Grade-equivalent scores attempt to show at what grade level and month your child is functioning. However, grade-equivalent scores are not able to show this. Let me use an example to illustrate this. In reading comprehension, your son in Grade 5 scored a 7.3 grade equivalent on his Grade 5 test. The 7 represents the grade level while the 3 represents the month. 7.3 would represent the seventh grade, third month, which is December. The reason it is the third month is because September is zero, October is one, etc. It is not true though that your son is functioning at the seventh grade level since he was never tested on seventh grade material. He was only tested on fifth grade material. He performed like a seventh grader on fifth grade material. That’s why the grade-equivalent scores should not be used to decide at what grade level a student is functioning.
Let me finish this section by being very clear: We do not believe that standardized test scores represent the only, nor surely the best, evidence for academic success. Our goal continues to be providing each student with a “floor, but no ceiling” representing each student’s maximum success. Our best outcome is still producing students who become lifelong learners.
But I also don’t want to undersell the objective evidence that shows that the work we are doing here does in fact lead to tangible success. That’s the headline, but let’s look more closely at the story. (You may wish to zoom in a bit on whatever device you are reading this on…)
A few tips on how to read this:

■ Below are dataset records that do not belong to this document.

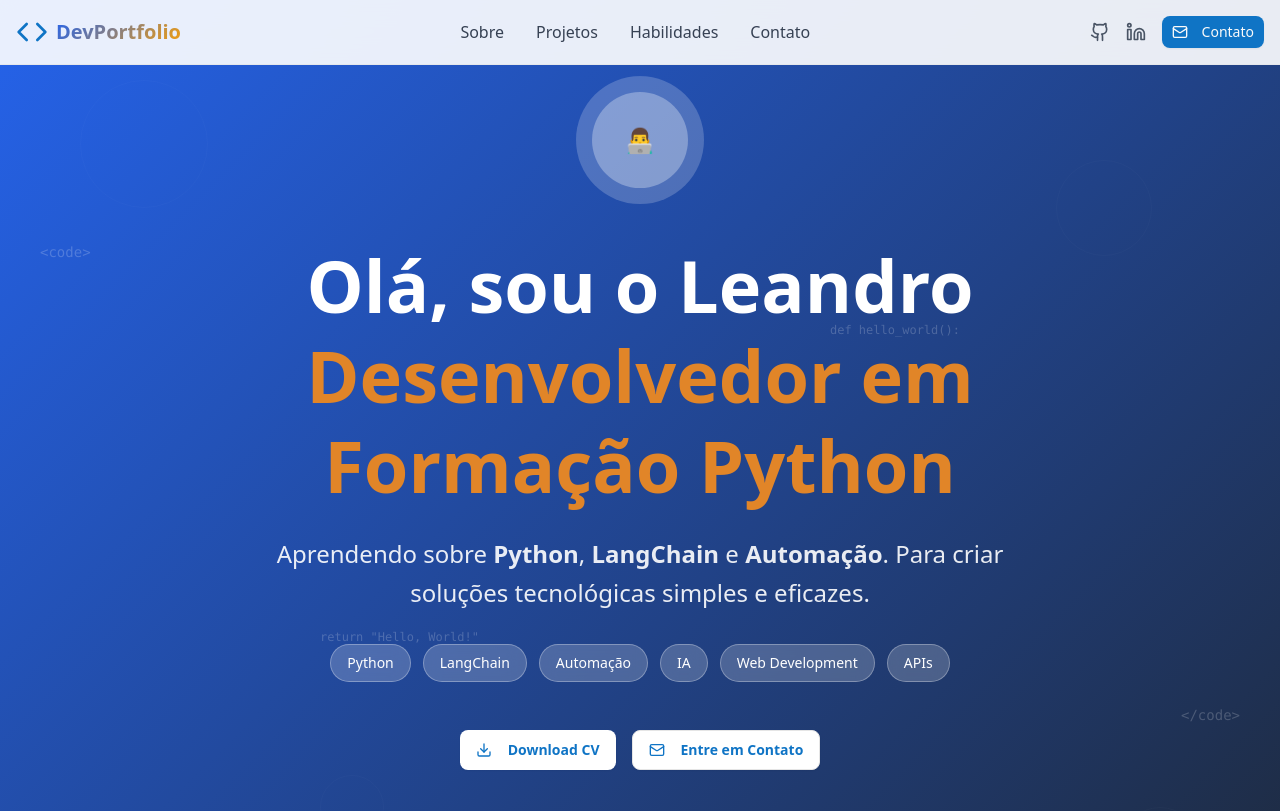
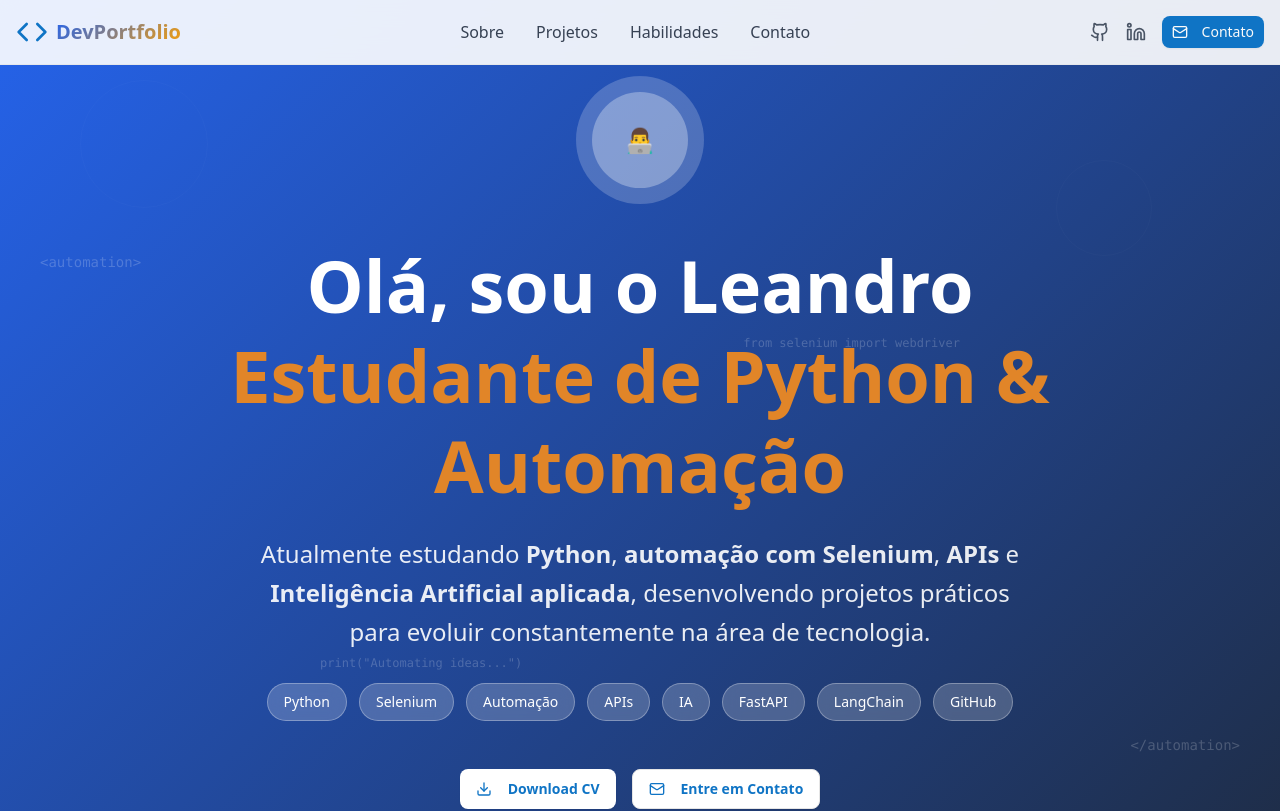
Before and after one commit to leandroroberto/portfolio-leandro, a React (Vite) app: page / in a window 1280 px wide. Shown: the top 811 px of the page. Built offline with nearby package versions, Linux system fonts and the light colour scheme.

Commit message:
Update Hero.jsx

```diff
--- a/src/components/Hero.jsx
+++ b/src/components/Hero.jsx
@@ -4,6 +4,7 @@ import { Download, Mail, ArrowDown } from 'lucide-react';
 const Hero = () => {
   const scrollToSection = (href) => {
     const element = document.querySelector(href);
+
     if (element) {
       element.scrollIntoView({ behavior: 'smooth' });
     }
@@ -11,6 +12,7 @@ const Hero = () => {
 
   return (
     <section className="min-h-screen flex items-center justify-center hero-gradient text-white relative overflow-hidden">
+
       {/* Background Pattern */}
       <div className="absolute inset-0 opacity-10">
         <div className="absolute top-20 left-20 w-32 h-32 border border-white/20 rounded-full"></div>
@@ -21,7 +23,8 @@ const Hero = () => {
 
       <div className="container mx-auto px-4 py-20 text-center relative z-10">
         <div className="max-w-4xl mx-auto">
-          {/* Avatar/Profile Image Placeholder */}
+
+          {/* Avatar */}
           <div className="w-32 h-32 mx-auto mb-8 bg-white/20 rounded-full flex items-center justify-center animate-float">
             <div className="w-24 h-24 bg-white/30 rounded-full flex items-center justify-center">
               <span className="text-2xl font-bold">👨‍💻</span>
@@ -31,18 +34,32 @@ const Hero = () => {
           {/* Main Heading */}
           <h1 className="text-5xl md:text-7xl font-bold mb-6 leading-tight">
             Olá, sou o Leandro
-            <span className="block text-accent">Desenvolvedor em Formação Python</span>
+            <span className="block text-accent">
+              Estudante de Python & Automação
+            </span>
           </h1>
 
           {/* Subtitle */}
           <p className="text-xl md:text-2xl mb-8 text-white/90 max-w-3xl mx-auto leading-relaxed">
-           Aprendendo sobre <strong>Python</strong>, <strong>LangChain</strong> e <strong>Automação</strong>.
-            Para criar soluções tecnológicas simples e eficazes.
+            Atualmente estudando <strong>Python</strong>,
+            <strong> automação com Selenium</strong>,
+            <strong> APIs</strong> e
+            <strong> Inteligência Artificial aplicada</strong>,
+            desenvolvendo projetos práticos para evoluir constantemente na área de tecnologia.
           </p>
 
           {/* Skills Tags */}
           <div className="flex flex-wrap justify-center gap-3 mb-12">
-            {['Python', 'LangChain', 'Automação', 'IA', 'Web Development', 'APIs'].map((skill) => (
+            {[
+              'Python',
+              'Selenium',
+              'Automação',
+              'APIs',
+              'IA',
+              'FastAPI',
+              'LangChain',
+              'GitHub'
+            ].map((skill) => (
               <span
                 key={skill}
                 className="px-4 py-2 bg-white/20 backdrop-blur-sm rounded-full text-sm font-medium border border-white/30"
@@ -54,7 +71,8 @@ const Hero = () => {
 
           {/* CTA Buttons */}
           <div className="flex flex-col sm:flex-row gap-4 justify-center items-center mb-16">
-            <a href='/curriculo_leandro.pdf' download>
+
+            <a href="/curriculo_leandro.pdf" download>
               <Button
                 size="lg"
                 className="bg-white text-primary hover:bg-white/90 font-semibold px-8 py-3"
@@ -63,6 +81,7 @@ const Hero = () => {
                 Download CV
               </Button>
             </a>
+
             <Button
               size="lg"
               variant="outline"
@@ -81,7 +100,9 @@ const Hero = () => {
               className="text-white/70 hover:text-white transition-colors"
             >
               <ArrowDown className="h-6 w-6 mx-auto" />
-              <span className="block text-sm mt-2">Conheça mais</span>
+              <span className="block text-sm mt-2">
+                Conheça mais
+              </span>
             </button>
           </div>
         </div>
@@ -89,16 +110,19 @@ const Hero = () => {
 
       {/* Floating Code Elements */}
       <div className="absolute top-1/4 left-10 text-white/20 font-mono text-sm hidden lg:block">
-        {'<code>'}
+        {'<automation>'}
       </div>
+
       <div className="absolute bottom-1/4 right-10 text-white/20 font-mono text-sm hidden lg:block">
-        {'</code>'}
+        {'</automation>'}
       </div>
+
       <div className="absolute top-1/3 right-1/4 text-white/20 font-mono text-xs hidden lg:block">
-        def hello_world():
+        from selenium import webdriver
       </div>
+
       <div className="absolute bottom-1/3 left-1/4 text-white/20 font-mono text-xs hidden lg:block">
-        return "Hello, World!"
+        print("Automating ideas...")
       </div>
     </section>
   );
```
Lines whose indentation alone changed are shown as unchanged.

- We normally take this exam in the “.2” of each grade-level year, but this year we took at at the “.1”. [This will have a slight impact on the comparative data.] That means that “at grade-level” [again, please refer above to a more precise definition of “grade equivalent scores”] for any grade we are looking at would be 5.1, 6.1, 7.1, etc. For example, if you are looking at Grade 6, anything below 6.1 would constitute “below grade-level” and anything above 6.1 would constitute “above grade-level.”

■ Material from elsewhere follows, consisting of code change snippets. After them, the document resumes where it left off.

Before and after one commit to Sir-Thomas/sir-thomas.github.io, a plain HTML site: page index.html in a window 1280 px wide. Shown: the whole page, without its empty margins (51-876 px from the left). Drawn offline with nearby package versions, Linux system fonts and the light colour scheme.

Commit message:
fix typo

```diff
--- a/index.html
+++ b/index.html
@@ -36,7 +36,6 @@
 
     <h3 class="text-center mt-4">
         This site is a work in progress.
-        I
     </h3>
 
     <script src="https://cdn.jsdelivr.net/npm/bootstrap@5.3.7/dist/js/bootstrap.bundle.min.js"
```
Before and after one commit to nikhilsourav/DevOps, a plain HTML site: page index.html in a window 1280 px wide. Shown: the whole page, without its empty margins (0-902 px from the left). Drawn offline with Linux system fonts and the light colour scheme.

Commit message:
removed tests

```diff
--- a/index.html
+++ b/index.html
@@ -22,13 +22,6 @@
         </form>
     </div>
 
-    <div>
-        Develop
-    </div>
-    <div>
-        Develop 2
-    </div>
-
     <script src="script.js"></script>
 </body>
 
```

- The maximum score for any grade is “.9” of the next year’s grade. If, for example, you are looking at Grade 8 and see a score of 9.9, on our forms it actually reads “9.9+” – the maximum score that can be recorded.

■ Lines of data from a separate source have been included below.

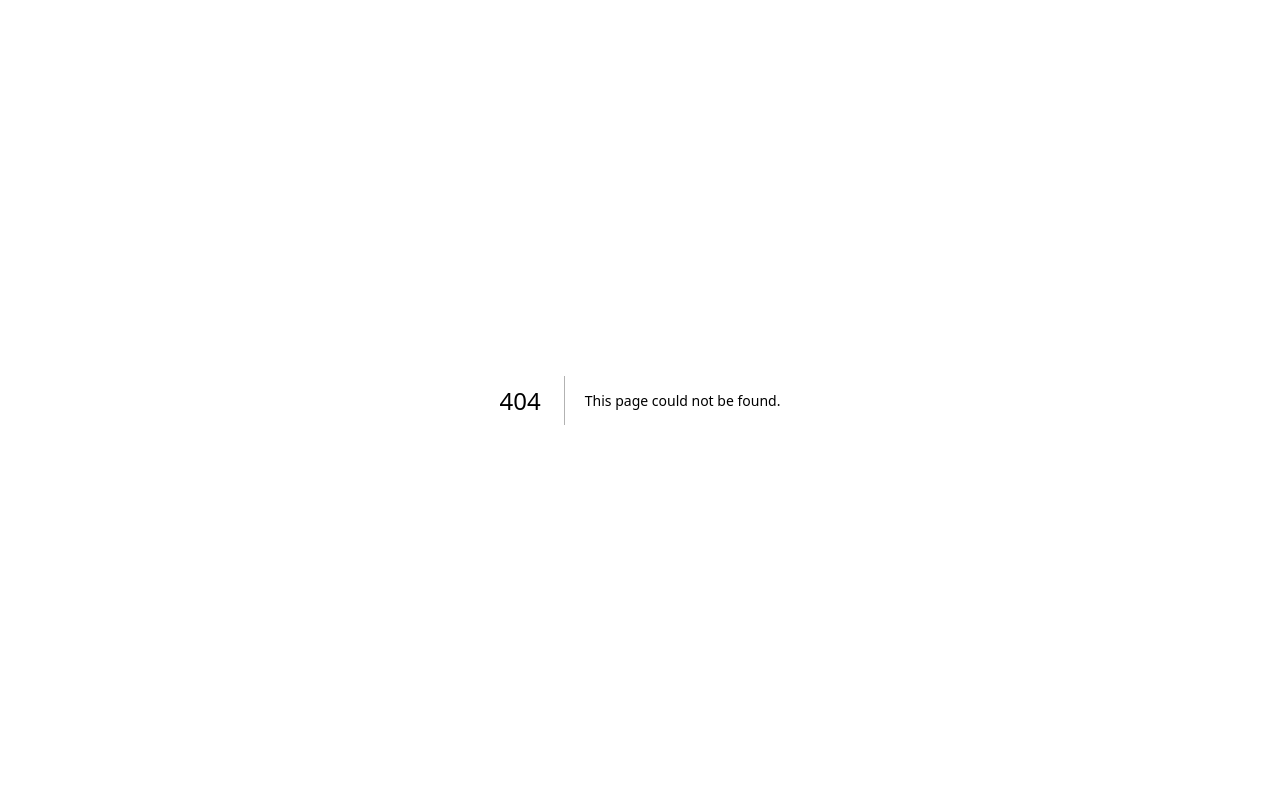
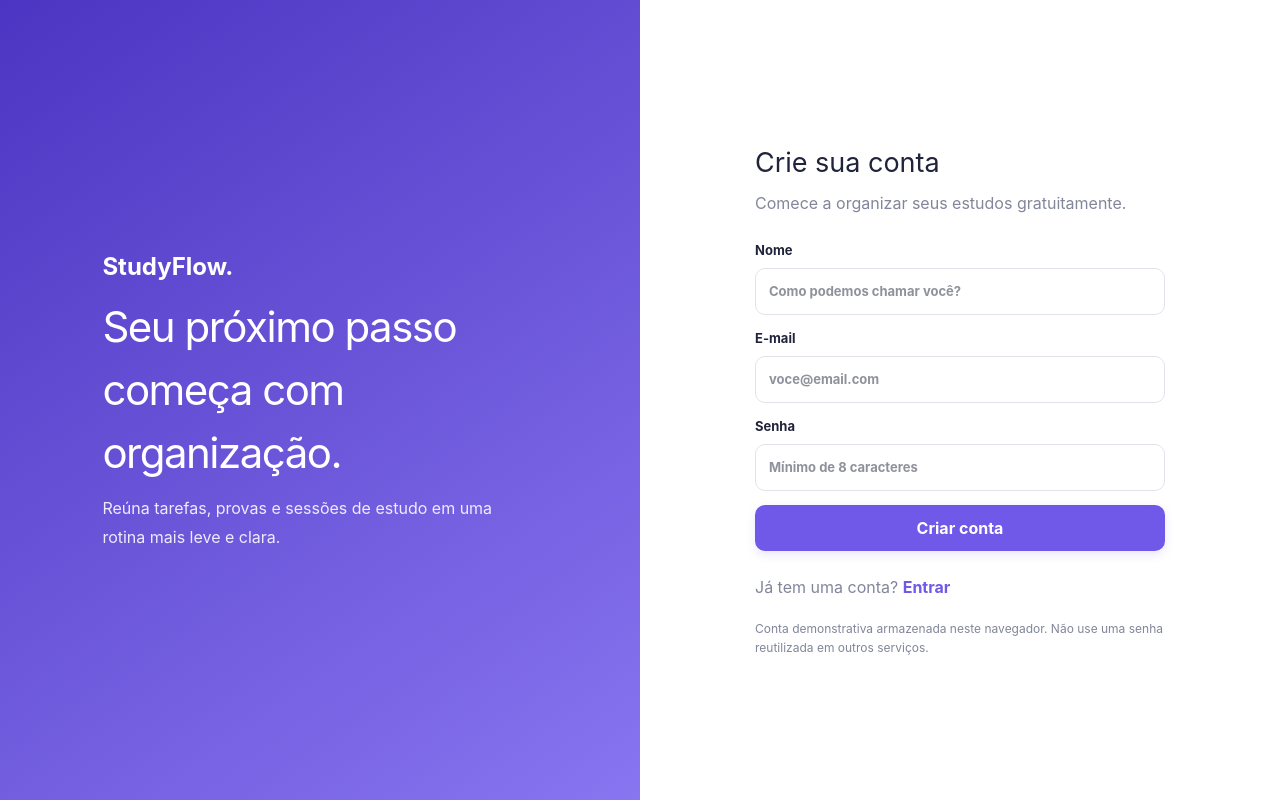
Before and after one commit to ArthurGomes125/brenodajumentinha, a Next.js app: page /cadastro in a window 1280 px wide. Before the commit this address had no page. Built offline with nearby package versions, Linux system fonts and the light colour scheme.

Commit message:
Add StudyFlow cadastro page

```diff
--- /dev/null
+++ b/src/app/cadastro/page.tsx
@@ -0,0 +1,51 @@
+"use client";
+
+import Link from "next/link";
+import { useState } from "react";
+
+type StoredAccount = { name: string; email: string; password: string };
+
+export default function Cadastro() {
+  const [name, setName] = useState("");
+  const [email, setEmail] = useState("");
+  const [password, setPassword] = useState("");
+  const [error, setError] = useState("");
+
+  function submit(event: React.FormEvent<HTMLFormElement>) {
+    event.preventDefault();
+    setError("");
+    const cleanName = name.trim();
+    const cleanEmail = email.trim().toLowerCase();
+    if (cleanName.length < 2) return setError("Informe um nome com pelo menos 2 caracteres.");
+    if (!/^[^\s@]+@[^\s@]+\.[^\s@]+$/.test(cleanEmail)) return setError("Informe um endereço de e-mail válido.");
+    if (password.length < 8 || !/[A-Za-z]/.test(password) || !/[0-9]/.test(password)) {
+      return setError("A senha precisa ter pelo menos 8 caracteres, uma letra e um número.");
+    }
+
+    let accounts: StoredAccount[] = [];
+    try { accounts = JSON.parse(localStorage.getItem("studyflow-accounts") || "[]"); }
+    catch { accounts = []; }
+    if (accounts.some((account) => account.email === cleanEmail)) return setError("Já existe uma conta com esse e-mail.");
+
+    accounts.push({ name: cleanName, email: cleanEmail, password });
+    localStorage.setItem("studyflow-accounts", JSON.stringify(accounts));
+    localStorage.setItem("studyflow-session", JSON.stringify({ name: cleanName, email: cleanEmail }));
+    window.location.assign("/");
+  }
+
+  return <div className="auth-screen">
+    <aside className="auth-aside"><strong style={{ fontSize: 24 }}>StudyFlow.</strong><h1>Seu próximo passo começa com organização.</h1><p>Reúna tarefas, provas e sessões de estudo em uma rotina mais leve e clara.</p></aside>
+    <main className="auth-form-wrap"><form className="auth-form" onSubmit={submit}>
+      <h2>Crie sua conta</h2><p className="subtitulo">Comece a organizar seus estudos gratuitamente.</p>
+      <div className="auth-fields">
+        <label>Nome<input required minLength={2} maxLength={80} autoComplete="name" value={name} onChange={(event) => setName(event.target.value)} placeholder="Como podemos chamar você?" /></label>
+        <label>E-mail<input required type="email" autoComplete="email" value={email} onChange={(event) => setEmail(event.target.value)} placeholder="voce@email.com" /></label>
+        <label>Senha<input required minLength={8} type="password" autoComplete="new-password" value={password} onChange={(event) => setPassword(event.target.value)} placeholder="Mínimo de 8 caracteres" /></label>
+        {error && <div className="auth-error" role="alert">{error}</div>}
+        <button className="botao">Criar conta</button>
+      </div>
+      <p className="texto-suave">Já tem uma conta? <Link className="text-link" href="/login">Entrar</Link></p>
+      <p className="auth-note">Conta demonstrativa armazenada neste navegador. Não use uma senha reutilizada em outros serviços.</p>
+    </form></main>
+  </div>;
+}
```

- Because of when we take this test – approximately one-two months into the school year – it is reasonable to assume a significant responsibility for results is attributable to the prior year’s teachers and experiences. But, of course, it is very hard to tease it out exactly, of course.
What are the key takeaways from these snapshots of the entire school?
- Looking at six different grades through six different dimensions there are only two instances out of thirty-six of scoring below grade-level: Grades 4 (3.4) and 6 (5.6) Spelling. This is the best we have ever scored! Every other grade and every other subject is either at or above or way above.
- For those parents focused on high school readiness, our students in Grades 7 & 8 got the maximum score that can be recorded for each and every academic category except for Grade 7 Computation & Estimation (7.6). Again, our Grade 8s maxxed out at 9.9 across the board and our Grades 7s maxxed out at 8.9 across the board save one. Again, this is – by far – the best we have ever scored.
It does not require a sophisticated analysis to see how exceedingly well each and every grade has done in just about each and every section. In almost all cases, each and every grade is performing significantly above grade-level. This is a very encouraging set of data points.
Stay tuned next week when we begin to dive into the comparative data. “Part II” will look at the same cohort (the same group of students) over time. “Part III” will look at the same grade over time and conclude this series of posts with some additional summarizing thoughts.